Start of Block

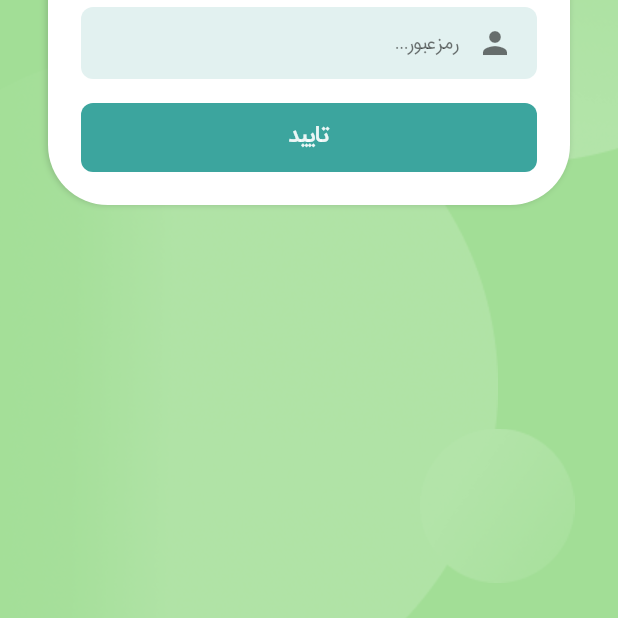
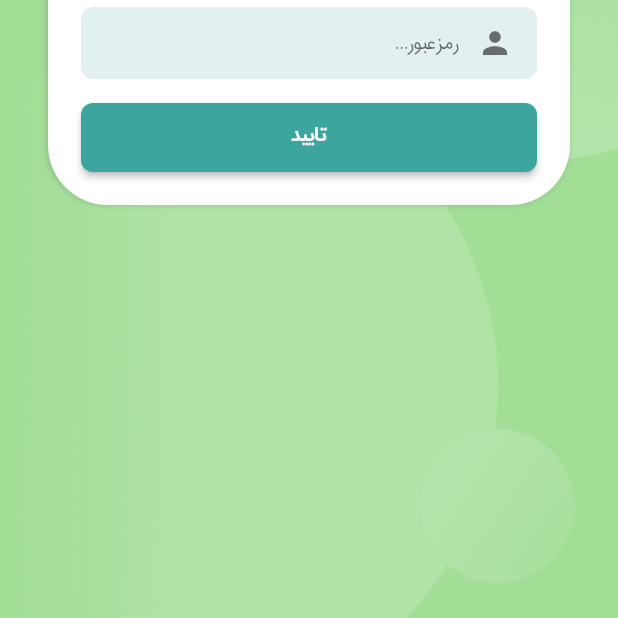
Before and after one commit to yazdanMhmmdi/book_shop_admin_panel, a Flutter app: the screen it shows after launch, on a phone screen of 412 x 824 dp, the part 605-1223 px from its top. Run offline on Flutter 3.47's test engine with Material 2 defaults, Android fonts, the phone set to English and light mode, and no system bars; our stand-ins replace bloc, carousel_slider, equatable, flutter_bloc, flutter_rating_bar and 1 more; missing offline and left inert: dart:ffi, filepicker_windows; accounts and stored records are empty.

Commit message:
implement login bloc & custom button state

```diff
--- a/lib/data/repository/login_repository.dart
+++ b/lib/data/repository/login_repository.dart
@@ -1,9 +1,9 @@
 import 'package:book_shop_admin_panel/data/model/login_model.dart';
 import 'package:book_shop_admin_panel/networking/api_provider.dart';
 
-class UsersRepository {
+class LoginRepository {
   ApiProvider _apiProvider = new ApiProvider();
-  Future<LoginModel> getUsers(String username, String password) async {
+  Future<LoginModel> login(String username, String password) async {
     final response = await _apiProvider
         .get("admin_login.php?username=${username}&password=${password}");
     return LoginModel.fromJson(response);
--- /dev/null
+++ b/lib/logic/bloc/login_event.dart
@@ -0,0 +1,17 @@
+part of 'login_bloc.dart';
+
+abstract class LoginEvent extends Equatable {
+  const LoginEvent();
+
+  @override
+  List<Object> get props => [];
+}
+
+class LogUserInEvent extends LoginEvent {
+  String username, password;
+  LogUserInEvent({this.password, this.username});
+
+  @override
+  // TODO: implement props
+  List<Object> get props => [this.username, this.password];
+}
--- /dev/null
+++ b/lib/logic/bloc/login_state.dart
@@ -0,0 +1,24 @@
+part of 'login_bloc.dart';
+
+abstract class LoginState extends Equatable {
+  const LoginState();
+
+  @override
+  List<Object> get props => [];
+}
+
+class LoginInitial extends LoginState {}
+
+class LoginLoading extends LoginState {}
+
+class LoginSuccess extends LoginState {
+
+}
+
+class LoginFailure extends LoginState {
+  String errorMessage;
+  LoginFailure({this.errorMessage});
+  @override
+  // TODO: implement props
+  List<Object> get props => [this.errorMessage];
+}
--- a/lib/presentation/router/app_router.dart
+++ b/lib/presentation/router/app_router.dart
@@ -1,4 +1,6 @@
+
 import 'package:book_shop_admin_panel/logic/bloc/book_bloc.dart';
+import 'package:book_shop_admin_panel/logic/bloc/login_bloc.dart';
 import 'package:book_shop_admin_panel/logic/bloc/side_bar_item_selector_bloc.dart';
 import 'package:book_shop_admin_panel/logic/bloc/tabslider_bloc.dart';
 import 'package:book_shop_admin_panel/logic/bloc/users_bloc.dart';
@@ -18,6 +20,12 @@ class AppRouter {
     switch (settings.name) {
       case "/":
         return MaterialPageRoute(
+            builder: (_) => BlocProvider(
+                  create: (context) => LoginBloc(),
+                  child: LoginScreen(),
+                ));
+      case "/panel":
+        return MaterialPageRoute(
             builder: (_) => MultiBlocProvider(
                   providers: [
                     BlocProvider.value(value: _tabsliderBloc),
@@ -28,16 +36,15 @@ class AppRouter {
                     BlocProvider.value(value: _bookBloc),
                     BlocProvider.value(value: _usersBloc),
                   ],
-                  child: LoginScreen(),
-                  // PanelScreen(
-                  //   tabsliderBloc: _tabsliderBloc
-                  //     ..add(MoveForwardEvent(
-                  //         tab: 0,
-                  //         tabSliderBloc: _tabsliderBloc,
-                  //         bookBloc: _bookBloc,
-                  //         usersBloc: _usersBloc,
-                  //         orginalTab: CategoryTab())),
-                  // ),
+                  child: PanelScreen(
+                    tabsliderBloc: _tabsliderBloc
+                      ..add(MoveForwardEvent(
+                          tab: 0,
+                          tabSliderBloc: _tabsliderBloc,
+                          bookBloc: _bookBloc,
+                          usersBloc: _usersBloc,
+                          orginalTab: CategoryTab())),
+                  ),
                 ));
         break;
 
--- a/lib/presentation/screen/login_screen.dart
+++ b/lib/presentation/screen/login_screen.dart
@@ -1,8 +1,14 @@
+import 'dart:async';
+
 import 'package:book_shop_admin_panel/constants/assets.dart';
 import 'package:book_shop_admin_panel/constants/i_colors.dart';
+import 'package:book_shop_admin_panel/logic/bloc/login_bloc.dart';
 import 'package:book_shop_admin_panel/presentation/widget/background_shapes.dart';
 import 'package:book_shop_admin_panel/presentation/widget/login_text_field.dart';
+import 'package:book_shop_admin_panel/presentation/widget/my_button.dart';
+import 'package:book_shop_admin_panel/presentation/widget/progress_button.dart';
 import 'package:flutter/material.dart';
+import 'package:flutter_bloc/flutter_bloc.dart';
 
 class LoginScreen extends StatefulWidget {
   @override
@@ -10,9 +16,41 @@ class LoginScreen extends StatefulWidget {
 }
 
 class _LoginScreenState extends State<LoginScreen> {
+  LoginBloc _loginBloc;
+  TextEditingController _userController = new TextEditingController();
+  TextEditingController _passwordController = new TextEditingController();
+  ButtonState buttonState = ButtonState.idle;
+
+  @override
+  void initState() {
+    _loginBloc = BlocProvider.of<LoginBloc>(context);
+    super.initState();
+  }
+
   @override
   Widget build(BuildContext context) {
-    return Scaffold(
+    return BlocListener<LoginBloc, LoginState>(
+      cubit: _loginBloc,
+      listener: (context, state) {
+        if (state is LoginInitial) {}
+        if (state is LoginSuccess) {
+          setState(() {
+            buttonState = ButtonState.success;
+          });
+          Timer(Duration(seconds: 2), () {
+            Navigator.pushNamed(context, '/panel');
+          });
+        } else if (state is LoginFailure) {
+          setState(() {
+            buttonState = ButtonState.fail;
+          });
+        } else if (state is LoginLoading) {
+          setState(() {
+            buttonState = ButtonState.loading;
+          });
+        }
+      },
+      child: Scaffold(
         backgroundColor: IColors.green,
         body: Stack(
           children: [
@@ -34,6 +72,7 @@ class _LoginScreenState extends State<LoginScreen> {
                 child: Padding(
                   padding: const EdgeInsets.symmetric(horizontal: 22),
                   child: Column(
+                    mainAxisSize: MainAxisSize.min,
                     children: [
                       SizedBox(
                         height: 26,
@@ -49,31 +88,29 @@ class _LoginScreenState extends State<LoginScreen> {
                       SizedBox(
                         height: 16,
                       ),
-                    LoginTextField(hintText: "نام کاربری..."),
+                      LoginTextField(
+                        hintText: "نام کاربری...",
+                        textEditingController: _userController,
+                      ),
                       SizedBox(
                         height: 16,
                       ),
-                    LoginTextField(hintText: "رمزعبور..."),
+                      LoginTextField(
+                        hintText: "رمزعبور...",
+                        textEditingController: _passwordController,
+                      ),
                       SizedBox(
                         height: 16,
                       ),
-                    Container(
-                      height: 46,
-                      width: MediaQuery.of(context).size.width,
-                      decoration: BoxDecoration(
-                        borderRadius: BorderRadius.circular(8),
-                        color: IColors.boldGreen,
-                      ),
-                      child: Center(
-                        child: Text(
-                          "تایید",
-                          style: TextStyle(
-                              fontFamily: "IranSans",
-                              fontSize: 18,
-                              fontWeight: FontWeight.bold,
-                              color: IColors.white90),
-                        ),
-                      ),
+                      MyButton(
+                          text: "تایید",
+                          onTap: () {
+                            _loginBloc.add(LogUserInEvent(
+                                username: _userController.text,
+                                password: _passwordController.text));
+                          },
+                          buttonState: buttonState,
+
                           )
                     ],
                   ),
@@ -82,6 +119,7 @@ class _LoginScreenState extends State<LoginScreen> {
             )
           ],
         ),
+      ),
     );
   }
 }
--- a/lib/presentation/widget/my_button.dart
+++ b/lib/presentation/widget/my_button.dart
@@ -1,8 +1,8 @@
 import 'dart:async';
 
 import 'package:book_shop_admin_panel/constants/i_colors.dart';
+import 'package:book_shop_admin_panel/presentation/widget/progress_button.dart';
 import 'package:flutter/material.dart';
-import 'package:progress_state_button/progress_button.dart';
 
 class MyButton extends StatefulWidget {
   String text;
--- /dev/null
+++ b/lib/presentation/widget/progress_button.dart
@@ -0,0 +1,237 @@
+import 'dart:async';
+
+import 'package:flutter/material.dart';
+import 'package:progress_state_button/iconed_button.dart';
+import 'package:progress_state_button/progress_button.dart';
+
+enum ButtonState { idle, loading, success, fail }
+
+class ProgressButton extends StatefulWidget {
+  final Map<ButtonState, Widget> stateWidgets;
+  final Map<ButtonState, Color> stateColors;
+  final Function onPressed;
+  final Function onAnimationEnd;
+  ButtonState state;
+  final minWidth;
+  final maxWidth;
+  double radius;
+  final height;
+  final ProgressIndicator progressIndicator;
+  final MainAxisAlignment progressIndicatorAligment;
+  final EdgeInsets padding;
+
+  ProgressButton({
+    Key key,
+    @required this.stateWidgets,
+    @required this.stateColors,
+    this.state = ButtonState.idle,
+    this.onPressed,
+    this.onAnimationEnd,
+    this.minWidth = 200.0,
+    this.maxWidth = 400.0,
+    this.radius = 16.0,
+    this.height = 53.0,
+    this.progressIndicator,
+    this.progressIndicatorAligment = MainAxisAlignment.spaceBetween,
+    this.padding = EdgeInsets.zero,
+  })  : assert(
+          stateWidgets != null &&
+              stateWidgets.keys.toSet().containsAll(ButtonState.values.toSet()),
+          'Must be non-null widgetds provided in map of stateWidgets. Missing keys => ${ButtonState.values.toSet().difference(stateWidgets.keys.toSet())}',
+        ),
+        assert(
+          stateColors != null &&
+              stateColors.keys.toSet().containsAll(ButtonState.values.toSet()),
+          'Must be non-null widgetds provided in map of stateWidgets. Missing keys => ${ButtonState.values.toSet().difference(stateColors.keys.toSet())}',
+        ),
+        super(key: key);
+
+  @override
+  State<StatefulWidget> createState() {
+    return _ProgressButtonState();
+  }
+
+  factory ProgressButton.icon({
+    @required Map<ButtonState, IconedButton> iconedButtons,
+    Function onPressed,
+    ButtonState state = ButtonState.idle,
+    Function animationEnd,
+    maxWidth: 170.0,
+    minWidth: 58.0,
+    height: 30.0,
+    radius: 100.0,
+    double iconPadding: 4.0,
+    TextStyle textStyle,
+    CircularProgressIndicator progressIndicator,
+    MainAxisAlignment progressIndicatorAligment,
+    EdgeInsets padding = EdgeInsets.zero,
+  }) {
+    assert(
+      iconedButtons != null &&
+          iconedButtons.keys.toSet().containsAll(ButtonState.values.toSet()),
+      'Must be non-null widgets provided in map of stateWidgets. Missing keys => ${ButtonState.values.toSet().difference(iconedButtons.keys.toSet())}',
+    );
+
+    if (textStyle == null) {
+      textStyle = TextStyle(color: Colors.white, fontWeight: FontWeight.w500);
+    }
+
+    Map<ButtonState, Widget> stateWidgets = {
+      ButtonState.idle: buildChildWithIcon(
+          iconedButtons[ButtonState.idle], iconPadding, textStyle),
+      ButtonState.loading: Column(),
+      ButtonState.fail: buildChildWithIcon(
+          iconedButtons[ButtonState.fail], iconPadding, textStyle),
+      ButtonState.success: buildChildWithIcon(
+          iconedButtons[ButtonState.success], iconPadding, textStyle)
+    };
+
+    Map<ButtonState, Color> stateColors = {
+      ButtonState.idle: iconedButtons[ButtonState.idle].color,
+      ButtonState.loading: iconedButtons[ButtonState.loading].color,
+      ButtonState.fail: iconedButtons[ButtonState.fail].color,
+      ButtonState.success: iconedButtons[ButtonState.success].color,
+    };
+
+    return ProgressButton(
+      stateWidgets: stateWidgets,
+      stateColors: stateColors,
+      state: state,
+      onPressed: onPressed,
+      onAnimationEnd: animationEnd,
+      maxWidth: maxWidth,
+      minWidth: minWidth,
+      radius: radius,
+      height: height,
+      progressIndicatorAligment: MainAxisAlignment.center,
+      progressIndicator: progressIndicator,
+    );
+  }
+}
+
+class _ProgressButtonState extends State<ProgressButton>
+    with TickerProviderStateMixin {
+  AnimationController colorAnimationController;
+  Animation<Color> colorAnimation;
+  double width;
+  Duration animationDuration = Duration(milliseconds: 500);
+  Widget progressIndicator;
+
+  void startAnimations(ButtonState oldState, ButtonState newState) {
+    Color begin = widget.stateColors[oldState];
+    Color end = widget.stateColors[newState];
+    if (newState == ButtonState.loading) {
+      width = widget.minWidth;
+      widget.radius = 100;
+    } else if (newState == ButtonState.idle) {
+      width = widget.maxWidth;
+      widget.radius = 8;
+    } else if (newState == ButtonState.fail) {
+      width = widget.minWidth;
+      widget.radius = 100;
+      Timer(Duration(seconds: 2), () {
+        setState(() {
+          widget.state = ButtonState.idle;
+          width = MediaQuery.of(context).size.width;
+          widget.radius = 8;
+        });
+      });
+    } else if (newState == ButtonState.success) {
+      width = widget.minWidth;
+      widget.radius = 100;
+      // Timer(Duration(seconds: 2), () {
+      //   setState(() {
+      //     widget.state = ButtonState.idle;
+      //     width = MediaQuery.of(context).size.width;
+      //     widget.radius = 8;
+      //   });
+      // });
+    } else {}
+    colorAnimation = ColorTween(begin: begin, end: end).animate(CurvedAnimation(
+      parent: colorAnimationController,
+      curve: Interval(
+        0,
+        1,
+        curve: Curves.easeIn,
+      ),
+    ));
+    colorAnimationController.forward();
+  }
+
+  Color get backgroundColor => colorAnimation == null
+      ? widget.stateColors[widget.state]
+      : colorAnimation.value ?? widget.stateColors[widget.state];
+
+  @override
+  void initState() {
+    super.initState();
+
+    width = widget.maxWidth;
+
+    colorAnimationController =
+        AnimationController(duration: animationDuration, vsync: this);
+    colorAnimationController.addStatusListener((status) {
+      if (widget.onAnimationEnd != null) {
+        widget.onAnimationEnd(status, widget.state);
+      }
+    });
+
+    progressIndicator = widget.progressIndicator ??
+        CircularProgressIndicator(
+            backgroundColor: widget.stateColors[widget.state],
+            valueColor: AlwaysStoppedAnimation<Color>(Colors.white));
+  }
+
+  @override
+  void dispose() {
+    colorAnimationController.dispose();
+    super.dispose();
+  }
+
+  @override
+  void didUpdateWidget(ProgressButton oldWidget) {
+    super.didUpdateWidget(oldWidget);
+
+    if (oldWidget.state != widget.state) {
+      colorAnimationController?.reset();
+      startAnimations(oldWidget.state, widget.state);
+    }
+  }
+
+  Widget getButtonChild(bool visibility) {
+    Widget buttonChild = widget.stateWidgets[widget.state];
+    if (widget.state == ButtonState.loading) {
+      return Row(
+        mainAxisAlignment: widget.progressIndicatorAligment,
+        children: <Widget>[progressIndicator, buttonChild, Container()],
+      );
+    }
+    return AnimatedOpacity(
+        opacity: visibility ? 1.0 : 0.0,
+        duration: Duration(milliseconds: 250),
+        child: buttonChild);
+  }
+
+  @override
+  Widget build(BuildContext context) {
+    return AnimatedBuilder(
+      animation: colorAnimationController,
+      builder: (context, child) {
+        return AnimatedContainer(
+            width: width,
+            height: widget.height,
+            duration: animationDuration,
+            child: RaisedButton(
+              padding: widget.padding,
+              shape: RoundedRectangleBorder(
+                  borderRadius: BorderRadius.circular(widget.radius),
+                  side: BorderSide(color: Colors.transparent, width: 0)),
+              color: backgroundColor,
+              onPressed: widget.onPressed,
+              child: getButtonChild(
+                  colorAnimation == null ? true : colorAnimation.isCompleted),
+            ));
+      },
+    );
+  }
+}
```
Also changed, not shown: lib/logic/bloc/login_bloc.dart (added, +39 -0 lines). Lines whose indentation alone changed are shown as unchanged.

End of Block

:: Brief ::
Please work out how many lines in this listing contain "onAnimationEnd", then give only that number.

:: Response area ::
5